From 1565 to approximately 1815 there existed a lucrative trade between Spanish merchants and traders in the Philippine Islands using Acapulco and Veracruz ports in Mexico as transshipment points and using Guam as a rest stop on the long voyage across the sea. Since the Philippines had been a center of trade between China and other Asian countries like Siam and India for hundreds of years, even including major trade with Islamic peoples, the Spanish encountered many items that contained different cultural accoutrements. Thus, the ships that sailed from Spain to Veracruz then from Acapulco to the Philippine archipelago brought back to Mexico items of trade, as well as people, which over time became a part of the Mexican folklore tradition.
This exhibit examines some of these Mexican traditions and traces them to the trade that took place with the Philippines, especially through the port of Manila. Such Mexican icons as la China poblana, majólica pottery, papel de china, etc. are examined and their roots traced to the Manila trade which employed large galleon ships called "Naos" to transport merchandise and people. Thus, the title: "Nao de China: The Manila Trade, 1565 – 1815." This exhibit will remain on view through May 30, 2009 and will be accompanied by a series of lectures and public presentations that will be announced at a later date.

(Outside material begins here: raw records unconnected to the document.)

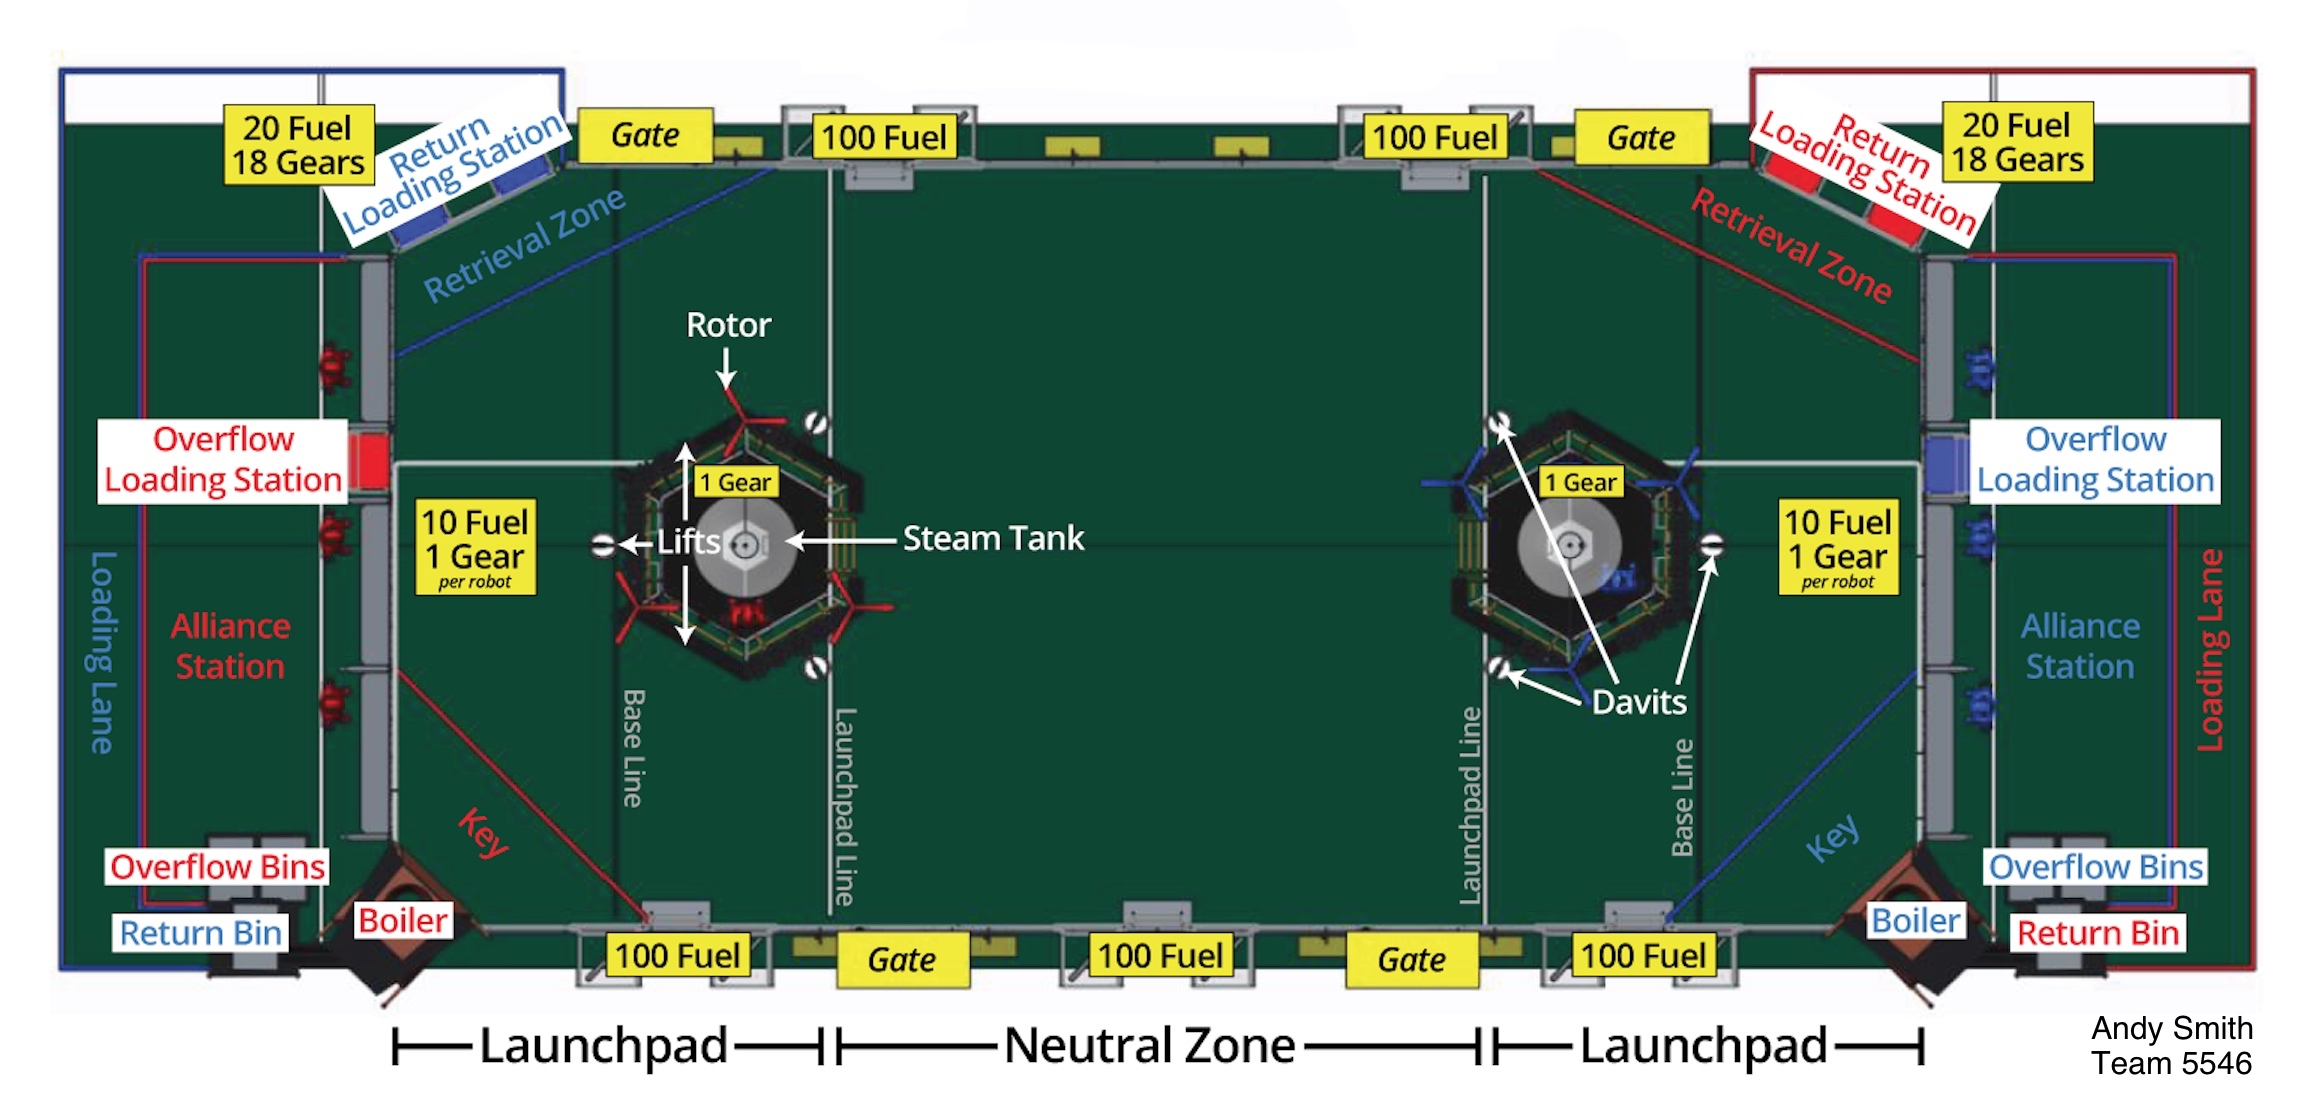
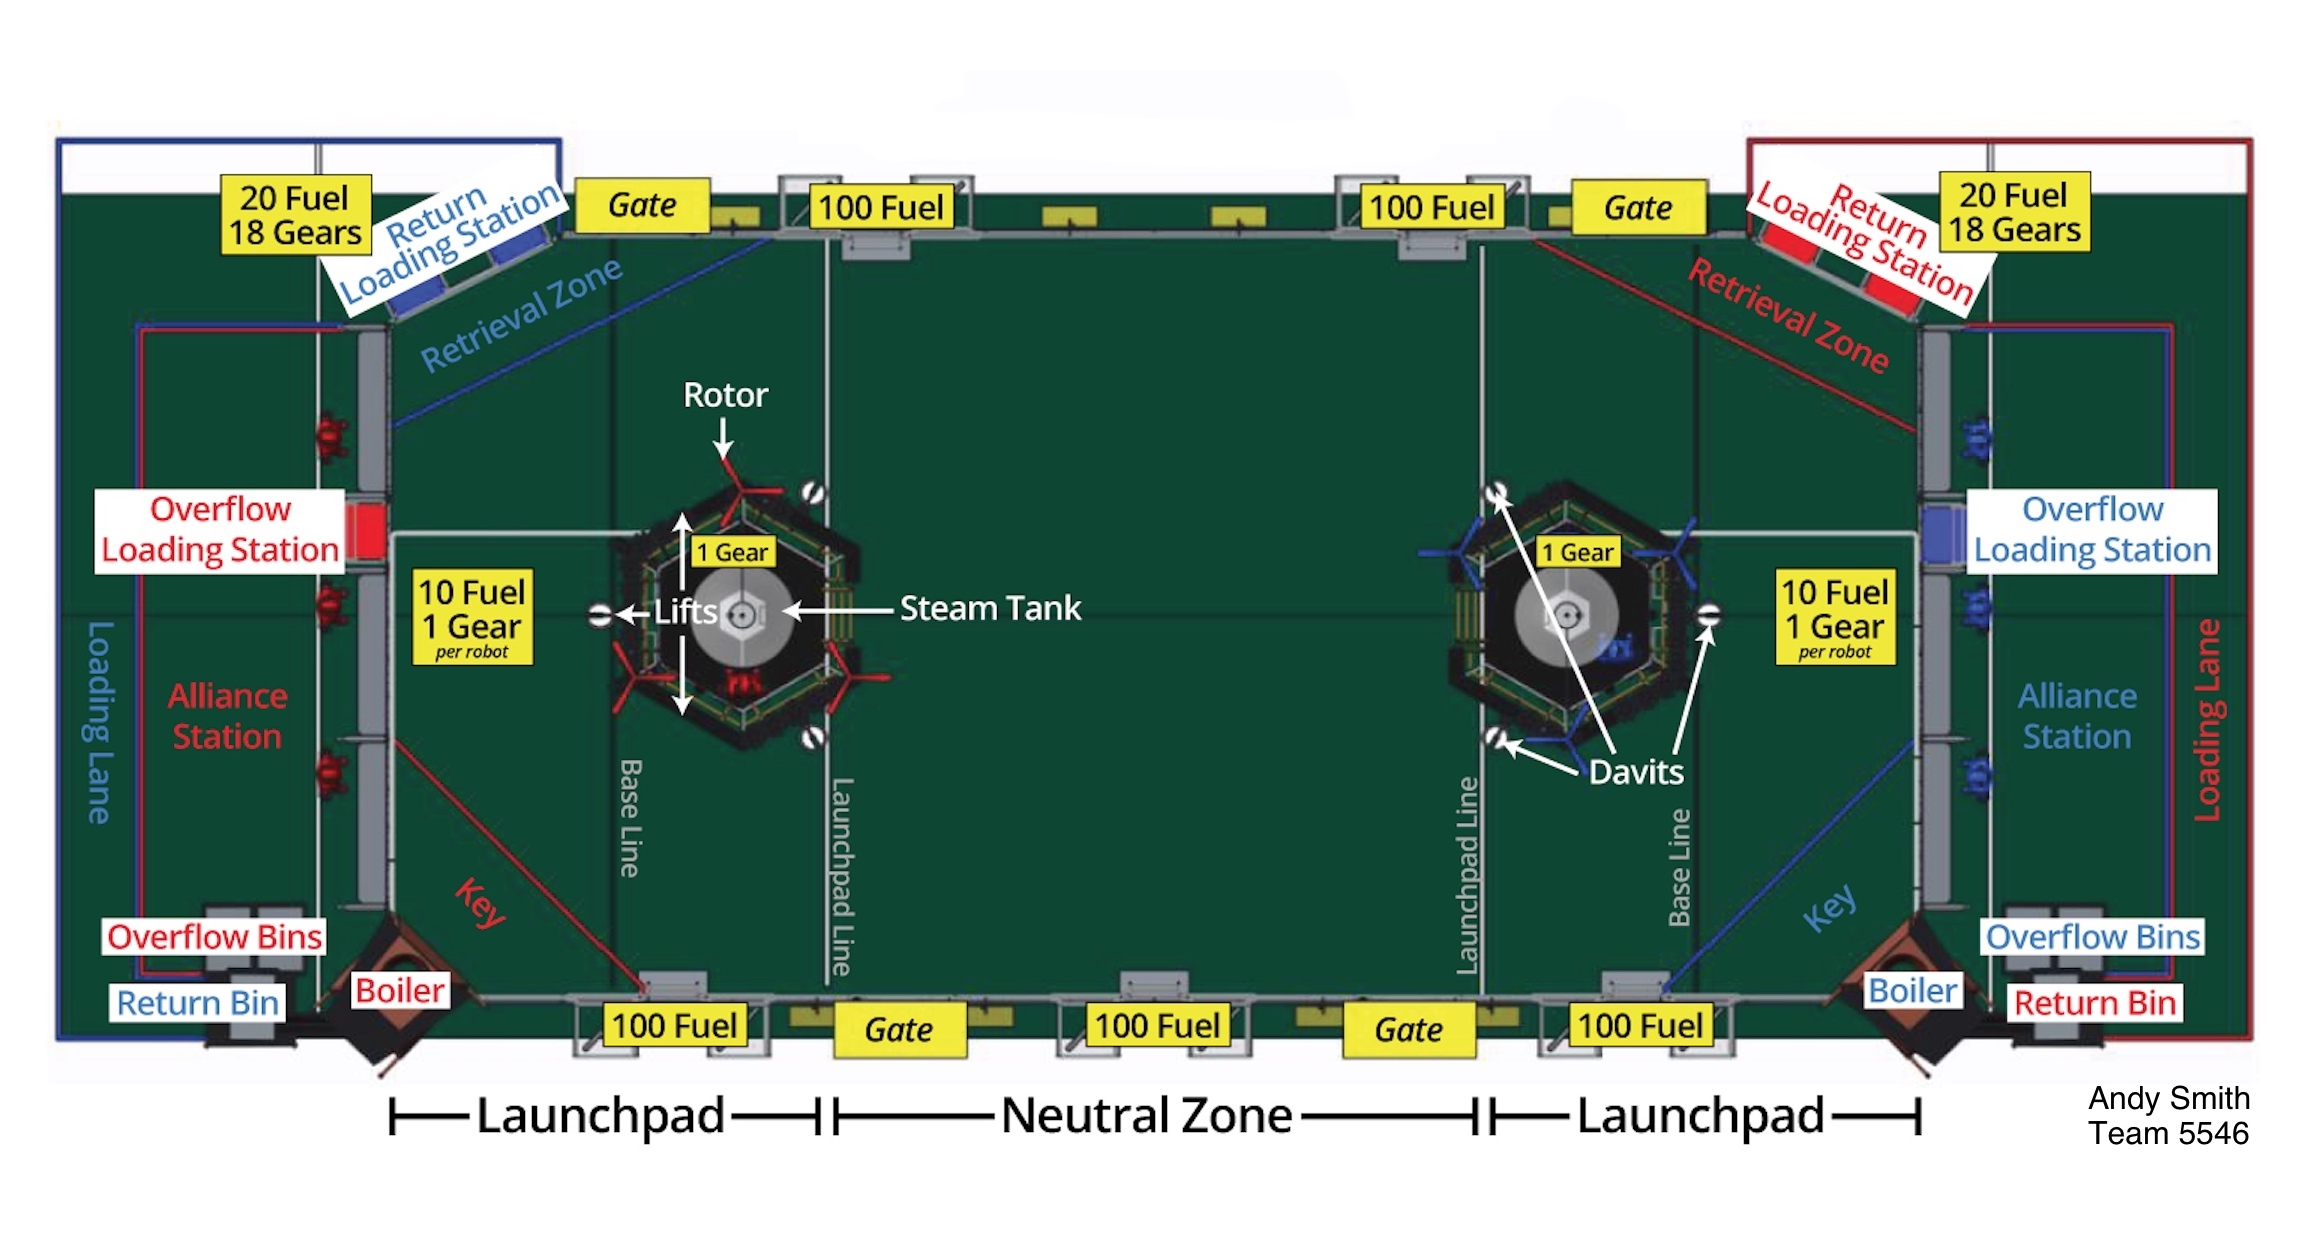
went with bigger img instead of dynamic margine

Changed region(s): [[0.0, 0.0613, 0.9878, 0.9802]]

diff --git a/index.html b/index.html
@@ -20,7 +20,7 @@
     <title>Score Sheet</title>
     <link href="inc/bootstrap/bootstrap.css" rel="stylesheet">
     <link href="inc/sweetalert/sweetalert.css" rel="stylesheet">
-    <link href="css/app.v110.css" rel="stylesheet">
+    <link href="css/app.v111.css" rel="stylesheet">
 </head>
 <body>
     <div id="first-steamworks">
@@ -148,7 +148,7 @@
             </div>
         </div>
         <div id="footer">
-            <div style="float: right">v.1.1.0</div>
+            <div style="float: right">v.1.1.1</div>
             <div>STEAMworks Score Sheet</div>
         </div>
     </div>
@@ -160,7 +160,7 @@
     <script src="inc/bootstrap/bootstrap.js"></script>
     <script src="inc/fastclick/fastclick.js"></script>
     <script src="inc/sweetalert/sweetalert.js"></script>
-    <script src="js/app.v110.js"></script>
+    <script src="js/app.v111.js"></script>
     <script>
         (function(i,s,o,g,r,a,m){i['GoogleAnalyticsObject']=r;i[r]=i[r]||function(){
             (i[r].q=i[r].q||[]).push(arguments)},i[r].l=1*new Date();a=s.createElement(o),

diff --git a/js/app.v111.js b/js/app.v111.js
@@ -133,12 +133,9 @@
         $(window).resize(function(){
             var height = $(window).height();
             var width = $(window).width();
-            var gamemap = $('#game-map').height();
-            var margin = ((height - gamemap) / 2);
             if (width > height) {
                 $('.portrait').addClass('hidden');
                 $('.landscape').removeClass('hidden');
-                $('#game-map').css('margin-top', margin);
             } else {
                 $('.landscape').addClass('hidden');
                 $('.portrait').removeClass('hidden');

diff --git a/css/app.v111.css b/css/app.v111.css
@@ -104,12 +104,9 @@ input[type="text"]:disabled{
   -o-transition: none !important;
   transition: none !important;
 }
-.landscape {
-    vertical-align: middle;
-}
 #game-map {
     width: 100%;
-    vertical-align: middle;
+    height: 100%
 }
 @media (max-width: 321px) {
     #qualifications, #eliminations, #reset {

Nao de China: The Manila Galleon Trade 1565-1815 Exhibit brochure (PDF